Scientific computing

(for the rest of us)

The ternary operator

In this module, we will look at the “ternary operator”, a very efficient shortcut to perform a logical test in a single line. This is a construct we will use quite a lot to express a conditional expression in a single line.

Based on what we have seen in the previous modules, the way to store different values in a variable according to some condition we set would be to write something like:

x::Float64 = 0.0
if rand() < 0.5
    x = 0.25
    x = 0.75

In the words of Stephen King, “it goes somewhere, but it ain’t, you know, boss”. Thankfully there is a way to simplify this expression greatly, and it does of course involve learning some more operators.

x = rand() < 0.5 ? 0.25 : 0.75

This is called a ternary operator. The basic syntax is condition ? if true : if false. It fits in a single line, and we can handle both cases. Note that the cases are returned as a function of whether the condition is satisfied, which is a way to rapidly fill a variable.

Another source of efficiency is that both sides of the : are not evaluated, unlike other languages:

true ? print(2) : print(3)

We can check this using the @lower macro from Meta: it is translating Julia code into something of a lower-level, and is an interesting opportunity to check what is going on “under the hood”:

Meta.@lower true ? cos(4) : sin(3)
:($(Expr(:thunk, CodeInfo(
    @ none within `top-level scope`
1 ─      goto #3 if not true
2 ─ %2 = cos(4)
└──      return %2
3 ─ %4 = sin(3)
└──      return %4

We see in the output above that the operations (like cos(4)) have not been expanded yet – the ternary operator is “pointing” Julia towards the right branch.

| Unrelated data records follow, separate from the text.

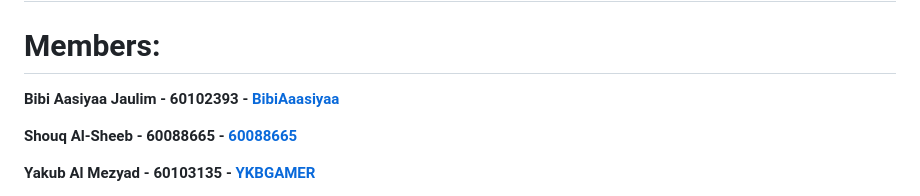
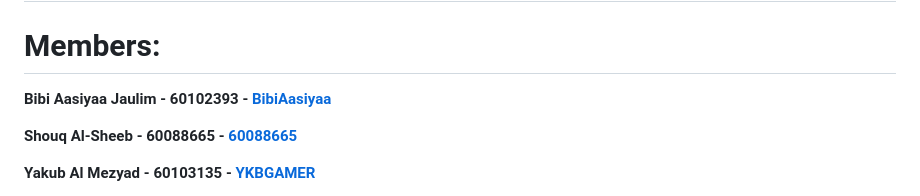
Before and after one commit to 54mzzyy/INFS3203-Project-Group3, a Markdown page: README.md, the part around the change. Rendered like a GitHub page.

```diff
--- a/README.md
+++ b/README.md
@@ -1,7 +1,7 @@
 # INFS3203-Project-Group3
 
 # Members:
-**Bibi Aasiyaa Jaulim - 60102393 - [BibiAaasiyaa](https://github.com/BibiAasiyaa)**
+**Bibi Aasiyaa Jaulim - 60102393 - [BibiAasiyaa](https://github.com/BibiAasiyaa)**
 
 
 **Shouq Al-Sheeb - 60088665 - [60088665](https://github.com/60088665)**
```
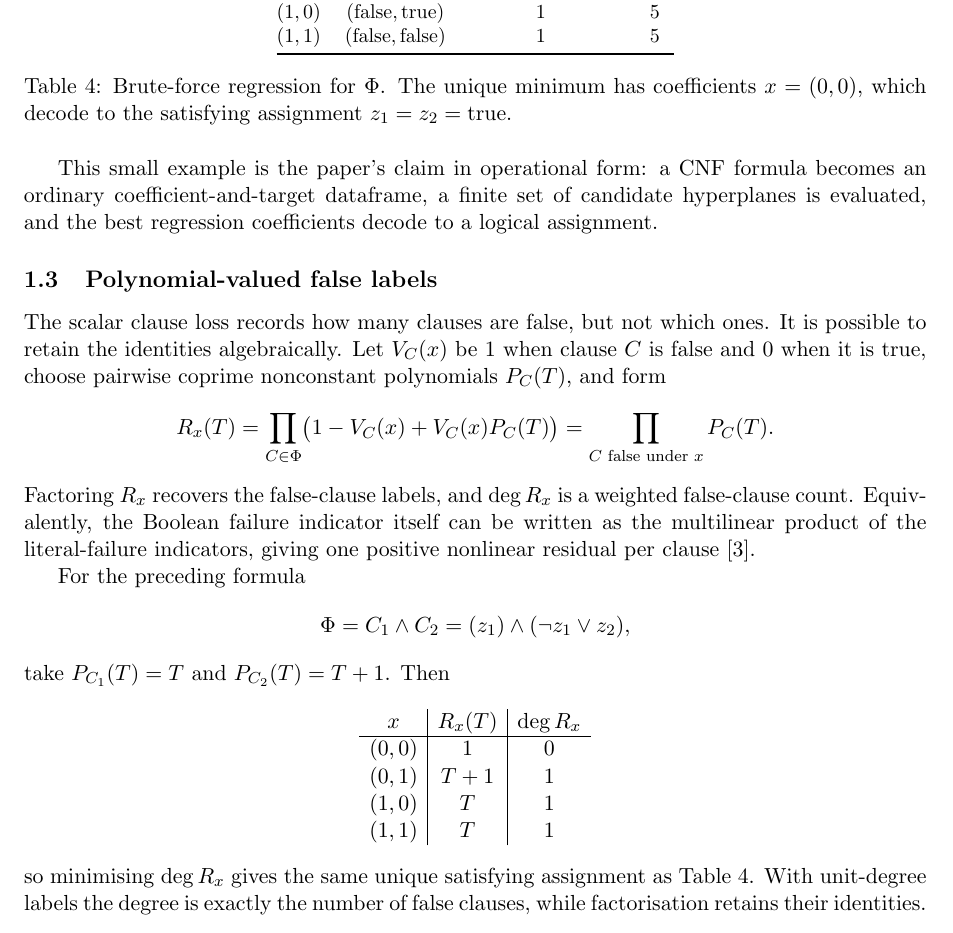
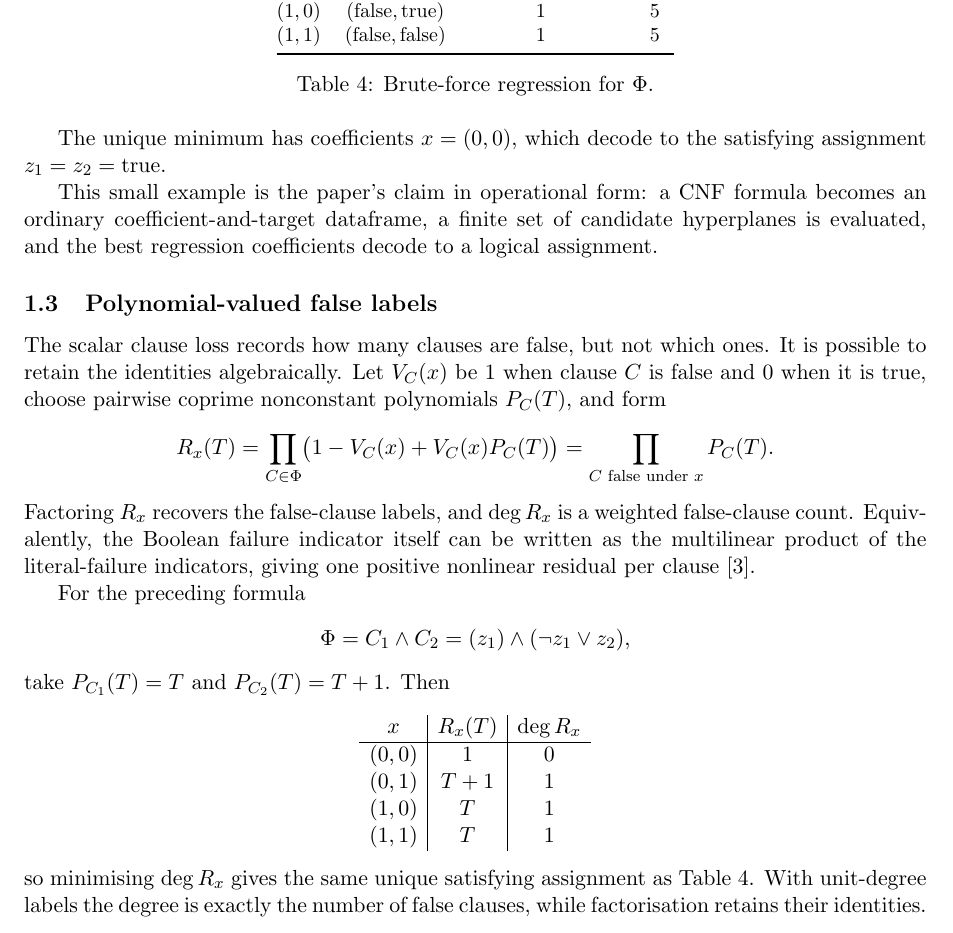
Before and after one commit to solresol/sudoku-padic-regression, a LaTeX paper (paper/sudoku_padic_regression.tex): part of page 4 of 25, cut so that both start at the same text. Compiled offline with pdfLaTeX.

Commit message:
Move the CNF result into the main text (#7)

```diff
--- a/paper/sudoku_padic_regression.tex
+++ b/paper/sudoku_padic_regression.tex
@@ -205,9 +205,11 @@ $(1,0)$ & $(\mathrm{false},\mathrm{true})$ & $1$ & $5$ \\
 $(1,1)$ & $(\mathrm{false},\mathrm{false})$ & $1$ & $5$ \\
 \bottomrule
 \end{tabular}
-\caption{Brute-force regression for \(\Phi\). The unique minimum has coefficients \(x=(0,0)\), which decode to the satisfying assignment \(z_1=z_2=\mathrm{true}\).}
+\caption{Brute-force regression for \(\Phi\).}
 \label{tab:cnf-candidates}
 \end{table}
+
+The unique minimum has coefficients \(x=(0,0)\), which decode to the satisfying assignment \(z_1=z_2=\mathrm{true}\).
 
 This small example is the paper's claim in operational form: a CNF formula becomes an ordinary coefficient-and-target dataframe, a finite set of candidate hyperplanes is evaluated, and the best regression coefficients decode to a logical assignment.
 
```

We can use the ternary operator as the most basic ingredient in a very naive function that reproduces the Kronecker $\delta$ function: it returns 1 if the two inputs are equal, and 0 if they are not. This function is generally applied to non-negative integers.

Of course, if we wanted to do this properly, we could remember that false is 0 and true is 1, and our function is not necessary. Nevertheless, this is an interesting example to write from scratch:
function δ(i::T, j::T) where {T <: Integer}
    return i == j ? one(T) : zero(T)
δ (generic function with 1 method)

We can see what our function would do when applied to actual numbers:

for i in 1:3, j in 1:3
    @info "δ($(i), $(j)) = $(δ(i, j))"
[ Info: δ(1, 1) = 1
[ Info: δ(1, 2) = 0
[ Info: δ(1, 3) = 0
[ Info: δ(2, 1) = 0
[ Info: δ(2, 2) = 1
[ Info: δ(2, 3) = 0
[ Info: δ(3, 1) = 0
[ Info: δ(3, 2) = 0
[ Info: δ(3, 3) = 1